One of my personal favorites, "Former Room 2," played when the truth was revealed. The plot twist was, admittedly, not surprising for myself, but might be one of the best betrayal themes you could ever ask for. The ensuing boss fight was not only one of my favorites, but I also enjoyed the "Lament to the Master" greatly.
Shanoa's theme, "An Empty Tome" finally played when you infiltrate Dracula's Castle. Plus you'll hear some wonderful remixes in the spin-offs, Castlevania Judgment and Castlevania: Harmony of Despair. Another personal favorite was Ebony Wings, also remixed in Harmony of Despair.
How does this relate to today?
Koji Igarashi departed from Konami in 2014. Prior to the departure, Konami attempted to reboot the Castlevania series with "Lords of Shadow," developed by Mercury Steam. This overhaul would completely restart Castlevania with a new storyline and a thematic more appealing to the western fantasy fan. Konami did not release a title in the series after the underwhelming Lords of Shadow 2. Meanwhile, Castlevania: Order of Ecclesia, much like the series' previous DS titles, never saw re-releases.

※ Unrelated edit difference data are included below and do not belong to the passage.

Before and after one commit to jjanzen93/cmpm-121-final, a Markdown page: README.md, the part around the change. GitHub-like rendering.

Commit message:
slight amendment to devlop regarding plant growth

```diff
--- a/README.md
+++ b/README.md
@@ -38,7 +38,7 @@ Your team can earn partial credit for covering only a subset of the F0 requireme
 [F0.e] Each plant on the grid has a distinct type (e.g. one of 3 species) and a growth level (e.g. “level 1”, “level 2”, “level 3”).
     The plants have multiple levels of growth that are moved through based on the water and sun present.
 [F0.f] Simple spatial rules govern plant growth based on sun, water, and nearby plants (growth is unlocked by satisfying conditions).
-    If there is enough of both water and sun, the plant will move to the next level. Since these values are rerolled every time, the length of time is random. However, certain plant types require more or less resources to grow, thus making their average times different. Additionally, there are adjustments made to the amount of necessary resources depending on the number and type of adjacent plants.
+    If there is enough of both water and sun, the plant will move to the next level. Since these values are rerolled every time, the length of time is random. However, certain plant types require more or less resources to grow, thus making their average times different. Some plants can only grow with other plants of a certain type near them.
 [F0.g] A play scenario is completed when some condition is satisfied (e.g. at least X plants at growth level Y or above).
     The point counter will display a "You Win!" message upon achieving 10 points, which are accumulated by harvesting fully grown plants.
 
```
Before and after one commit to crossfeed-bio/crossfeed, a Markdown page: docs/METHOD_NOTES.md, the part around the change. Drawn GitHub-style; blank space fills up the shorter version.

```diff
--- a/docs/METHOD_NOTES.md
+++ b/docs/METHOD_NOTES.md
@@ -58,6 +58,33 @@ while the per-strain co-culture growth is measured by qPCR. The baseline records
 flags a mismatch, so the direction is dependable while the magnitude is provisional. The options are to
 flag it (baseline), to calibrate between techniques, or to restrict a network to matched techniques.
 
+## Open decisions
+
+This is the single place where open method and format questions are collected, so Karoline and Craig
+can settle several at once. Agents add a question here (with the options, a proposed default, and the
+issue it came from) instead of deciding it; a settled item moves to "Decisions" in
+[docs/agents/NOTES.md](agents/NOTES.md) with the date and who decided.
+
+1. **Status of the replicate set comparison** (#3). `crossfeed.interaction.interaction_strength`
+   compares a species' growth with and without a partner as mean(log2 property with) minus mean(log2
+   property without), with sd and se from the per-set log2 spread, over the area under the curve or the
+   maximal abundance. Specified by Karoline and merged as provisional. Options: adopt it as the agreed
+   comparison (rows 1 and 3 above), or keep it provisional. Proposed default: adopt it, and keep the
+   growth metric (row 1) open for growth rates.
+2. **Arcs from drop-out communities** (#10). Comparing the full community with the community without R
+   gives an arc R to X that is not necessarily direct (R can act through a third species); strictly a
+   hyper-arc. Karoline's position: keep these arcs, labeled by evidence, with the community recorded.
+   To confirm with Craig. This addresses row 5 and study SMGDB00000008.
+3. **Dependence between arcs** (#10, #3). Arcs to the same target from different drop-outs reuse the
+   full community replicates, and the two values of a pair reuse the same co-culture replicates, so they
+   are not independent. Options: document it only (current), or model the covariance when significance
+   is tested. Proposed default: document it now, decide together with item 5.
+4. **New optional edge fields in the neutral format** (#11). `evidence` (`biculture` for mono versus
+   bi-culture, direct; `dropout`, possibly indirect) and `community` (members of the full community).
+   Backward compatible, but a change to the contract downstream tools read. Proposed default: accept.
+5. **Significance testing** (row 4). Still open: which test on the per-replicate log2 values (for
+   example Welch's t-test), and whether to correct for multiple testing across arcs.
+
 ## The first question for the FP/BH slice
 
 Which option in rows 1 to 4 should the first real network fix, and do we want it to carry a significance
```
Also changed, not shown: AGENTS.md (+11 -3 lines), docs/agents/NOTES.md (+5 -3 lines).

However, Koji Igarashi used Kickstarter to create a highly successful Metroidvania title, Bloodstained: Ritual of the Night. After several years of development, he released his brainchild in the form of Castlevania's spiritual successor. Featuring a female protagonist who could absorb magic shards, it featured many similar gameplay elements and aesthetics akin to his previous Castlevania titles. For those who'd wondered where Castlevania had gone after Order of Ecclesia, Bloodstained capitalized on it and returned the series to form. With the release of Bloodstained, the challenging, gothic, Metroidvania side-scroller would finally live once more.
*all images courtesy of Konami
*all images courtesy of Konami